With the rising cases of sudden cardiac arrests across the country, the more everyone knows about the condition, the more prepared they will be to handle an emergency.

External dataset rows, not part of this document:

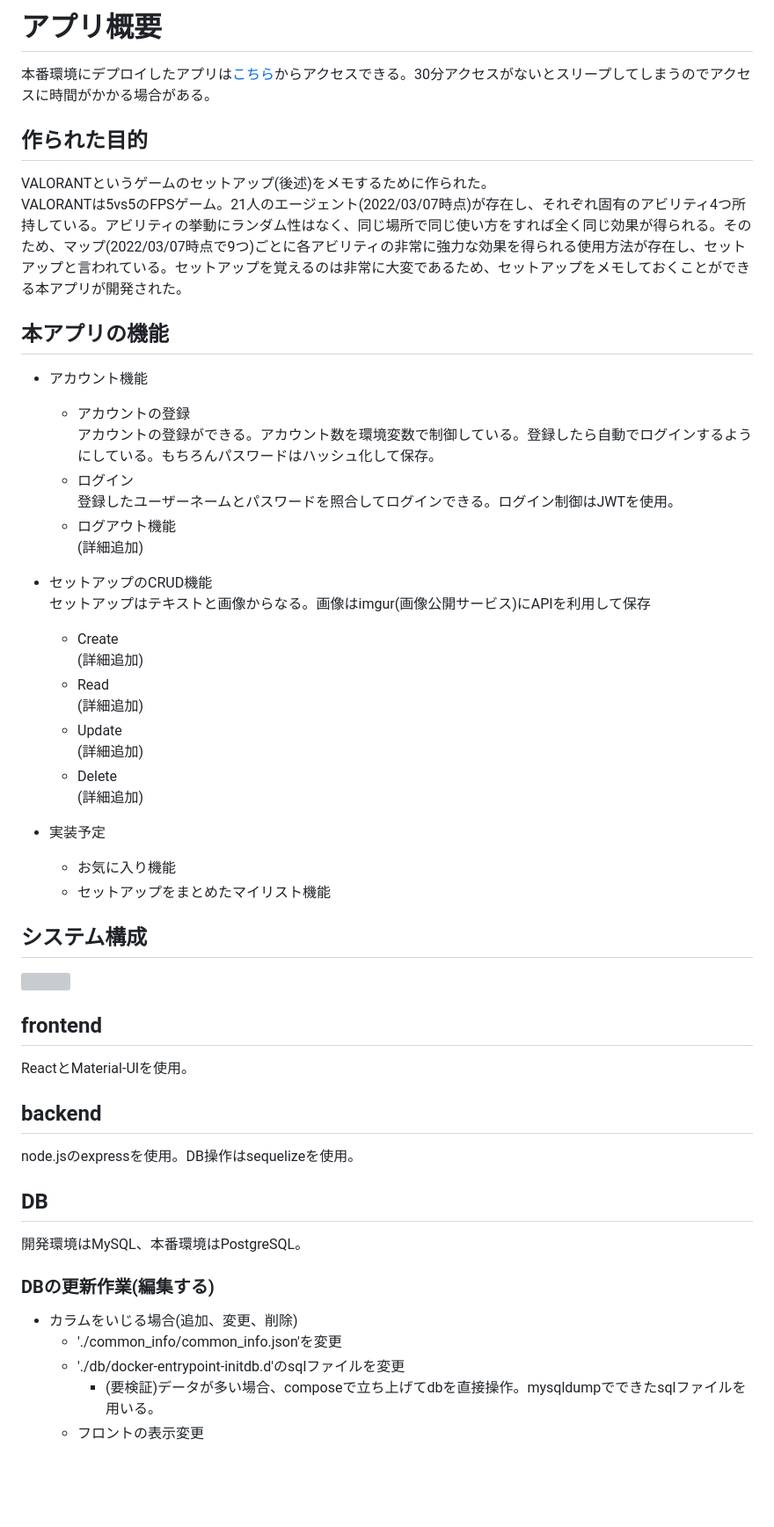
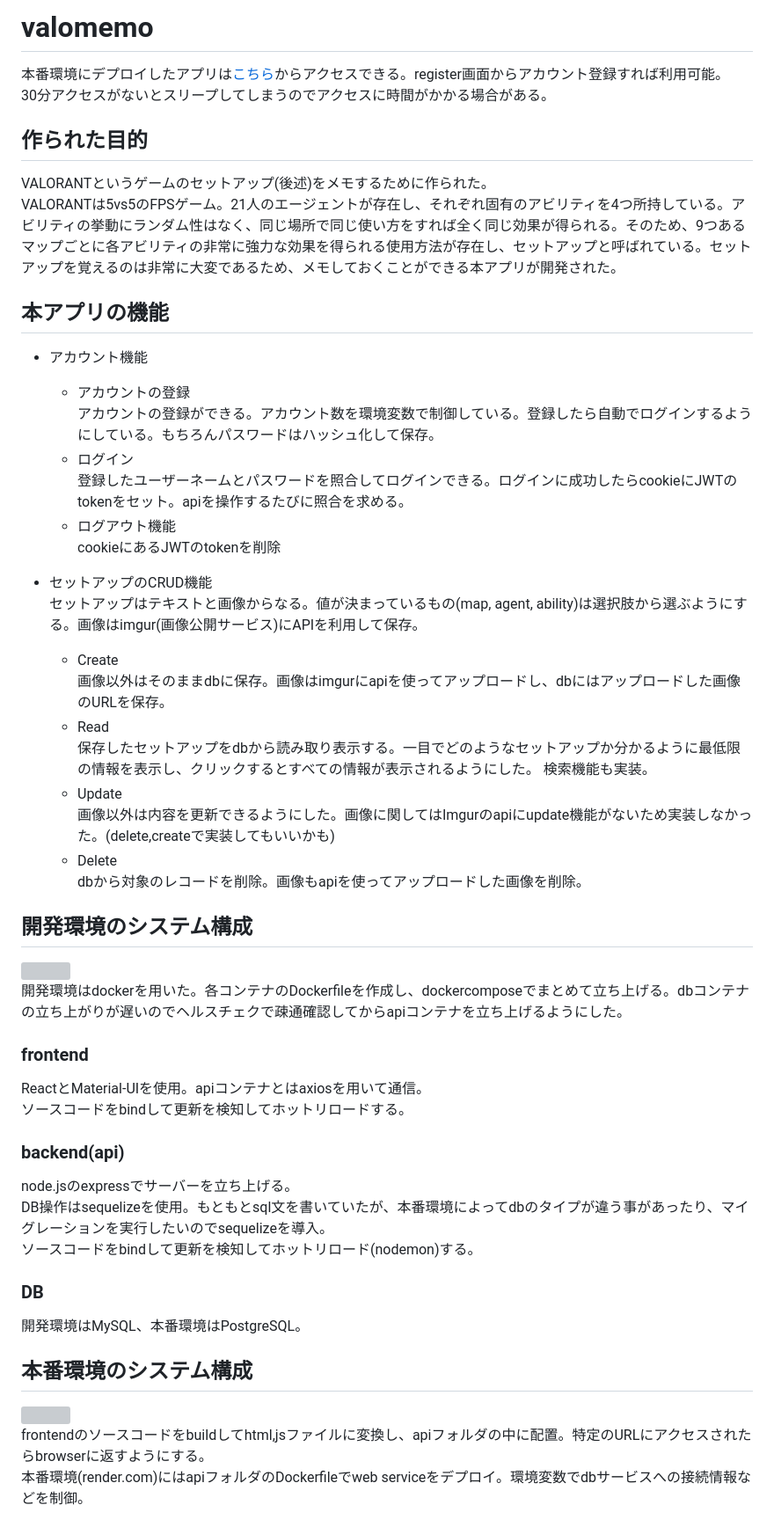
Before and after one commit to kunidesuyo/valomemo, a Markdown page: README.md, the part around one of its changes. Shown at 88% size. GitHub-like rendering; blank space fills up the shorter version; grey boxes are pictures that could not be loaded.

```diff
--- a/README.md
+++ b/README.md
@@ -1,48 +1,48 @@
-# アプリ概要
-本番環境にデプロイしたアプリは[こちら](https://valomemo.onrender.com/)からアクセスできる。30分アクセスがないとスリープしてしまうのでアクセスに時間がかかる場合がある。
+# valomemo
+本番環境にデプロイしたアプリは[こちら](https://valomemo.onrender.com/)からアクセスできる。register画面からアカウント登録すれば利用可能。
+30分アクセスがないとスリープしてしまうのでアクセスに時間がかかる場合がある。
 ## 作られた目的
 VALORANTというゲームのセットアップ(後述)をメモするために作られた。
-VALORANTは5vs5のFPSゲーム。21人のエージェント(2022/03/07時点)が存在し、それぞれ固有のアビリティ4つ所持している。アビリティの挙動にランダム性はなく、同じ場所で同じ使い方をすれば全く同じ効果が得られる。そのため、マップ(2022/03/07時点で9つ)ごとに各アビリティの非常に強力な効果を得られる使用方法が存在し、セットアップと言われている。セットアップを覚えるのは非常に大変であるため、セットアップをメモしておくことができる本アプリが開発された。
+VALORANTは5vs5のFPSゲーム。21人のエージェントが存在し、それぞれ固有のアビリティを4つ所持している。アビリティの挙動にランダム性はなく、同じ場所で同じ使い方をすれば全く同じ効果が得られる。そのため、9つあるマップごとに各アビリティの非常に強力な効果を得られる使用方法が存在し、セットアップと呼ばれている。セットアップを覚えるのは非常に大変であるため、メモしておくことができる本アプリが開発された。
 
 ## 本アプリの機能
 - アカウント機能
   - アカウントの登録
     アカウントの登録ができる。アカウント数を環境変数で制御している。登録したら自動でログインするようにしている。もちろんパスワードはハッシュ化して保存。
   - ログイン
-    登録したユーザーネームとパスワードを照合してログインできる。ログイン制御はJWTを使用。
+    登録したユーザーネームとパスワードを照合してログインできる。ログインに成功したらcookieにJWTのtokenをセット。apiを操作するたびに照合を求める。
   - ログアウト機能
-(詳細追加)
+    cookieにあるJWTのtokenを削除
+
+- セットアップのCRUD機能
+セットアップはテキストと画像からなる。値が決まっているもの(map, agent, ability)は選択肢から選ぶようにする。画像はimgur(画像公開サービス)にAPIを利用して保存。
+  - Create
+    画像以外はそのままdbに保存。画像はimgurにapiを使ってアップロードし、dbにはアップロードした画像のURLを保存。
+  - Read
+    保存したセットアップをdbから読み取り表示する。一目でどのようなセットアップか分かるように最低限の情報を表示し、クリックするとすべての情報が表示されるようにした。
+    検索機能も実装。
+  - Update
+    画像以外は内容を更新できるようにした。画像に関してはImgurのapiにupdate機能がないため実装しなかった。(delete,createで実装してもいいかも)
+  - Delete
+    dbから対象のレコードを削除。画像もapiを使ってアップロードした画像を削除。
 
 
-- セットアップのCRUD機能
-セットアップはテキストと画像からなる。画像はimgur(画像公開サービス)にAPIを利用して保存
-  - Create
-  (詳細追加)
-  - Read
-  (詳細追加)
-  - Update
-  (詳細追加)
-  - Delete
-  (詳細追加)
+## 開発環境のシステム構成
+![](dev_env.drawio.svg)
+開発環境はdockerを用いた。各コンテナのDockerfileを作成し、dockercomposeでまとめて立ち上げる。dbコンテナの立ち上がりが遅いのでヘルスチェクで疎通確認してからapiコンテナを立ち上げるようにした。
 
-- 実装予定
-  - お気に入り機能
-  - セットアップをまとめたマイリスト機能
+### frontend
+ReactとMaterial-UIを使用。apiコンテナとはaxiosを用いて通信。
+ソースコードをbindして更新を検知してホットリロードする。
+### backend(api)
+node.jsのexpressでサーバーを立ち上げる。
+DB操作はsequelizeを使用。もともとsql文を書いていたが、本番環境によってdbのタイプが違う事があったり、マイグレーションを実行したいのでsequelizeを導入。
+ソースコードをbindして更新を検知してホットリロード(nodemon)する。
+### DB
+開発環境はMySQL、本番環境はPostgreSQL。
 
+## 本番環境のシステム構成
+![](pro_env.drawio.svg)
+frontendのソースコードをbuildしてhtml,jsファイルに変換し、apiフォルダの中に配置。特定のURLにアクセスされたらbrowserに返すようにする。
+本番環境(render.com)にはapiフォルダのDockerfileでweb serviceをデプロイ。環境変数でdbサービスへの接続情報などを制御。
 
-## システム構成
-![](dev_env.drawio.svg)
-
-## frontend
-ReactとMaterial-UIを使用。
-## backend
-node.jsのexpressを使用。DB操作はsequelizeを使用。
-## DB
-開発環境はMySQL、本番環境はPostgreSQL。
-### DBの更新作業(編集する)
-- カラムをいじる場合(追加、変更、削除)
-  - './common_info/common_info.json'を変更
-  - './db/docker-entrypoint-initdb.d'のsqlファイルを変更
-    - (要検証)データが多い場合、composeで立ち上げてdbを直接操作。mysqldumpでできたsqlファイルを用いる。
-  - フロントの表示変更
-
```
Also changed, not shown: other parts of README.md (+6 -68 lines).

Individuals must take the appropriate steps to keep their hearts healthy and talk to experts about cardiac arrest warning signs, ensure people around are equipped with the right training in CPR and have information about the advanced treatment ahead.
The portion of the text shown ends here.